MACDOWELL, EDWARD. (1860-1908). American composer, pianist and teacher. DS. (“E.A. MacDowell”). 1p. Oblong 8vo. New York City, October 2, 1899. A partially-printed document signed by MacDowell acknowledging that ANGELA DILLER (1877-1968) is qualified to attend “Course 1.5” in Columbia University’s Department of Music. On Columbia University stationery.
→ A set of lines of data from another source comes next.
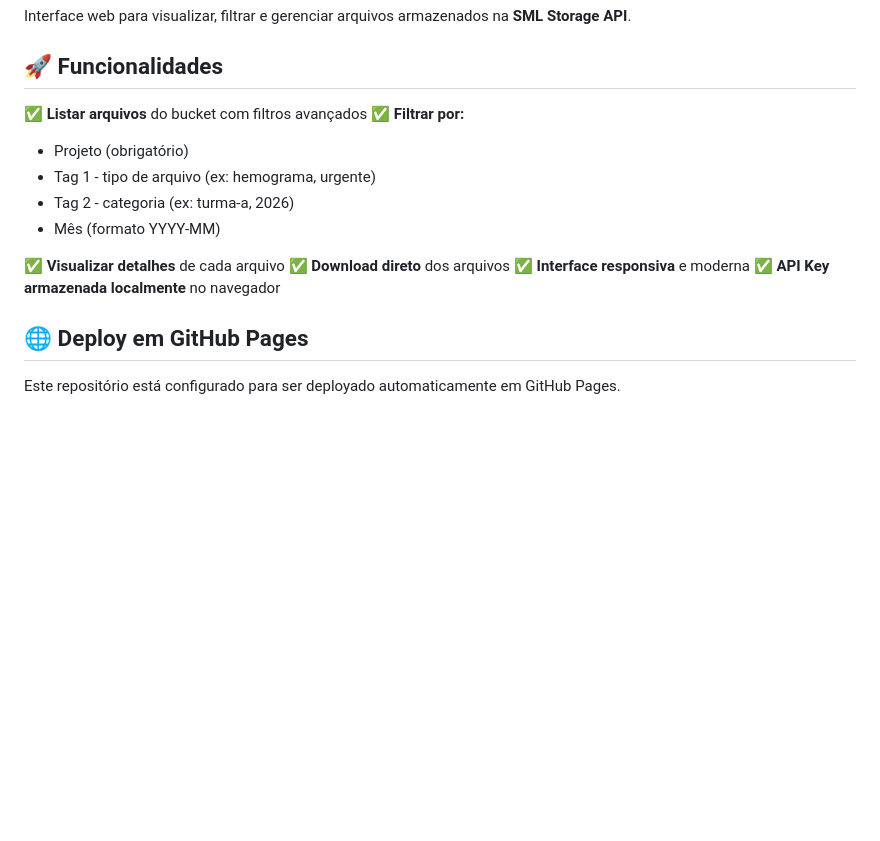
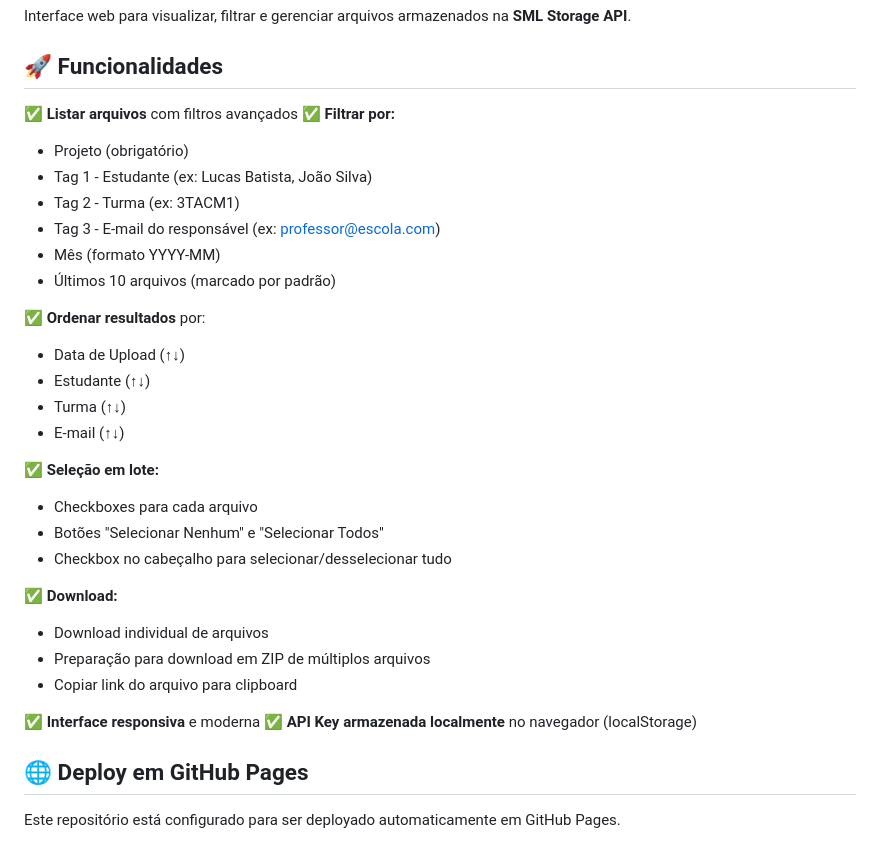
Before and after one commit to projetos-ept/sml-storage-cetep, a Markdown page: README.md, the part around one of its changes. GitHub-like rendering; blank space fills up the shorter version.

```diff
--- a/README.md
+++ b/README.md
@@ -4,17 +4,33 @@ Interface web para visualizar, filtrar e gerenciar arquivos armazenados na **SML
 
 ## 🚀 Funcionalidades
 
-✅ **Listar arquivos** do bucket com filtros avançados
+✅ **Listar arquivos** com filtros avançados
 ✅ **Filtrar por:**
   - Projeto (obrigatório)
-  - Tag 1 - tipo de arquivo (ex: hemograma, urgente)
-  - Tag 2 - categoria (ex: turma-a, 2026)
+  - Tag 1 - Estudante (ex: Lucas Batista, João Silva)
+  - Tag 2 - Turma (ex: 3TACM1)
+  - Tag 3 - E-mail do responsável (ex: professor@escola.com)
   - Mês (formato YYYY-MM)
+  - Últimos 10 arquivos (marcado por padrão)
 
-✅ **Visualizar detalhes** de cada arquivo
-✅ **Download direto** dos arquivos
+✅ **Ordenar resultados** por:
+  - Data de Upload (↑↓)
+  - Estudante (↑↓)
+  - Turma (↑↓)
+  - E-mail (↑↓)
+
+✅ **Seleção em lote:**
+  - Checkboxes para cada arquivo
+  - Botões "Selecionar Nenhum" e "Selecionar Todos"
+  - Checkbox no cabeçalho para selecionar/desselecionar tudo
+
+✅ **Download:**
+  - Download individual de arquivos
+  - Preparação para download em ZIP de múltiplos arquivos
+  - Copiar link do arquivo para clipboard
+
 ✅ **Interface responsiva** e moderna
-✅ **API Key armazenada localmente** no navegador
+✅ **API Key armazenada localmente** no navegador (localStorage)
 
 ## 🌐 Deploy em GitHub Pages
 
```
Also changed, not shown: other parts of README.md (+40 -14 lines).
After studying in Germany and earning Franz Liszt’s recognition, MacDowell returned to the United States to make name for himself as a pianist and composer. In May 1896, MacDowell became Columbia University’s first professor of music. In addition to teaching, he continued to conduct, perform and compose, producing some of his finest piano works, including Sea Pieces (Op. 55), the Third (“Norse”) Sonata (Op. 57) and Fireside Tales (Op. 61). MacDowell resigned from Columbia in 1904 after conflicts with university president Nicholas Murray Butler regarding the establishment of a fine arts program at the university. MacDowell’s health rapidly declined into complete dementia, possibly due to the chronic use of bromide sedatives; he died at the age of 48.